PROBLEM DESCRIPTION
Bring together copies of the lines in the data below that contain the word "there".

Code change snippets
········
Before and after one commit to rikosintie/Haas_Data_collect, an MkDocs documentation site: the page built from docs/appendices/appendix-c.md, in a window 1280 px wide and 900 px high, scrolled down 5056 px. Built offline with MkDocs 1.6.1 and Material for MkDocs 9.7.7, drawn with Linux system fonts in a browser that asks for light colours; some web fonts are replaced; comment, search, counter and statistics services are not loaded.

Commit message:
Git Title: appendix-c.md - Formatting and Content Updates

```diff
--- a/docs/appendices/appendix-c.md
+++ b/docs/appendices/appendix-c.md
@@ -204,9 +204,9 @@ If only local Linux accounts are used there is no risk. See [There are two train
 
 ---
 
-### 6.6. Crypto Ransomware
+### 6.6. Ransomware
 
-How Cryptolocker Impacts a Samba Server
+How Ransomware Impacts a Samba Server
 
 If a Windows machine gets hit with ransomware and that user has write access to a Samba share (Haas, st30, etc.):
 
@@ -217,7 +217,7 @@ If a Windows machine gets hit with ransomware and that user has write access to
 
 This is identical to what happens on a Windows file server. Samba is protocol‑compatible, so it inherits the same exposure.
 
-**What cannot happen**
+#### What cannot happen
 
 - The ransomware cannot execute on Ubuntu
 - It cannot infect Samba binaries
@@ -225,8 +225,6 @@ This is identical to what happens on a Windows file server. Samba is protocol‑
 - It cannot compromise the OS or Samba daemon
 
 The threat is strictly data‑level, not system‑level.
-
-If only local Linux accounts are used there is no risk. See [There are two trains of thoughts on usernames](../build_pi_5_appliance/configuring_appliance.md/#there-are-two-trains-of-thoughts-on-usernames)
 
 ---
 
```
········
ANSWER TO THIS PROBLEM
@@ -204,9 +204,9 @@ If only local Linux accounts are used there is no risk. See [There are two train
-If only local Linux accounts are used there is no risk. See [There are two trains of thoughts on usernames](../build_pi_5_appliance/configuring_appliance.md/#there-are-two-trains-of-thoughts-on-usernames)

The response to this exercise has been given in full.